▶ [PROBLEM TO WORK ON]: Line by line, copy out the entries exactly and leave the pictures behind.

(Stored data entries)
━━━━━━━━━━
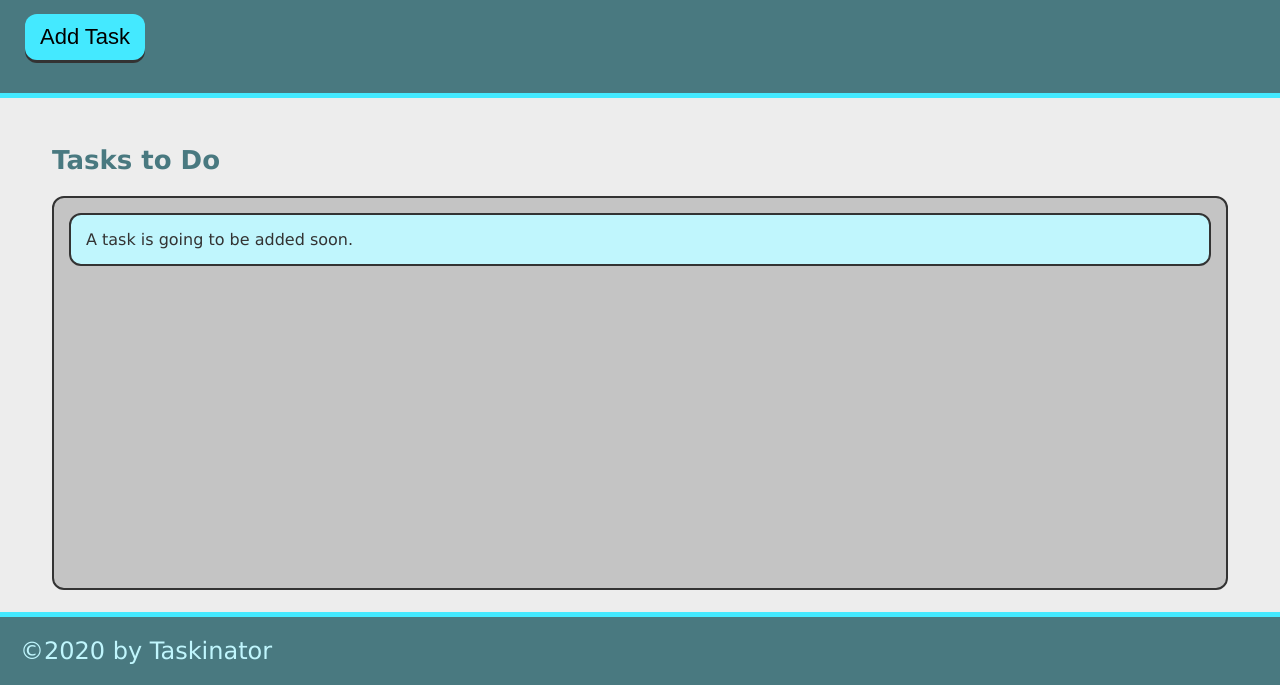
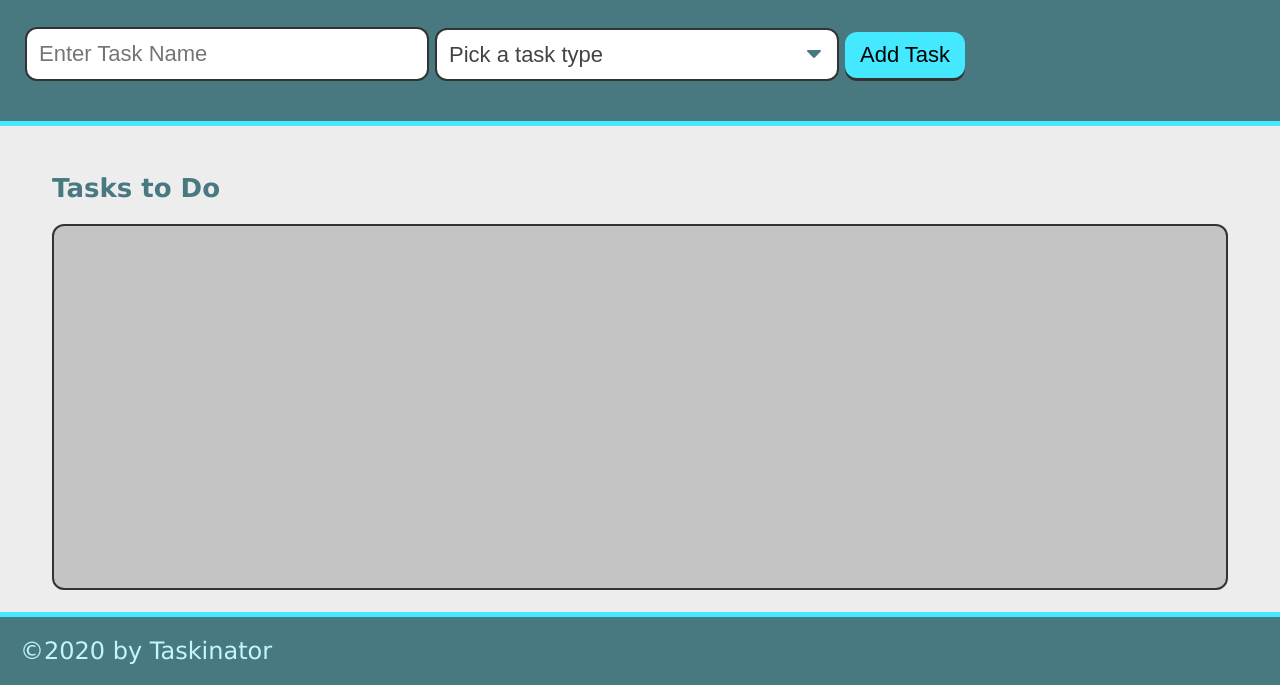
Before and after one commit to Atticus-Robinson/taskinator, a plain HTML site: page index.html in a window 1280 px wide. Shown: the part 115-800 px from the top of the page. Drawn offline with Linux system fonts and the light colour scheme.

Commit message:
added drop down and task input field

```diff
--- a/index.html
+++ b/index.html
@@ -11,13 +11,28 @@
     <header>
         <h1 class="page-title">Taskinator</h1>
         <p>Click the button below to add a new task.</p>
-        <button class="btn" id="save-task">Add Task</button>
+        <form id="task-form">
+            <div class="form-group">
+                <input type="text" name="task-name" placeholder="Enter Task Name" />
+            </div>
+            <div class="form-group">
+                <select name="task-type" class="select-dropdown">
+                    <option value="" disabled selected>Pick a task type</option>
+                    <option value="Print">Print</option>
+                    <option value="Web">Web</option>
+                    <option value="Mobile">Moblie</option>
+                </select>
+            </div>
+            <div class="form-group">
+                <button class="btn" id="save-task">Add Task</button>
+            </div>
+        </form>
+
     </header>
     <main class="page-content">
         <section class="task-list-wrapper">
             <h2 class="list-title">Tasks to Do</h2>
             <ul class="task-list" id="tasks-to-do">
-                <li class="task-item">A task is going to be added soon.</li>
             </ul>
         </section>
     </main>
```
━━━━━━━━━━
▶ [RESPONSE]:
Before and after one commit to Atticus-Robinson/taskinator, a plain HTML site: page index.html in a window 1280 px wide. Shown: the part 115-800 px from the top of the page. Drawn offline with Linux system fonts and the light colour scheme.

Commit message:
added drop down and task input field

```diff
--- a/index.html
+++ b/index.html
@@ -11,13 +11,28 @@
     <header>
         <h1 class="page-title">Taskinator</h1>
         <p>Click the button below to add a new task.</p>
-        <button class="btn" id="save-task">Add Task</button>
+        <form id="task-form">
+            <div class="form-group">
+                <input type="text" name="task-name" placeholder="Enter Task Name" />
+            </div>
+            <div class="form-group">
+                <select name="task-type" class="select-dropdown">
+                    <option value="" disabled selected>Pick a task type</option>
+                    <option value="Print">Print</option>
+                    <option value="Web">Web</option>
+                    <option value="Mobile">Moblie</option>
+                </select>
+            </div>
+            <div class="form-group">
+                <button class="btn" id="save-task">Add Task</button>
+            </div>
+        </form>
+
     </header>
     <main class="page-content">
         <section class="task-list-wrapper">
             <h2 class="list-title">Tasks to Do</h2>
             <ul class="task-list" id="tasks-to-do">
-                <li class="task-item">A task is going to be added soon.</li>
             </ul>
         </section>
     </main>
```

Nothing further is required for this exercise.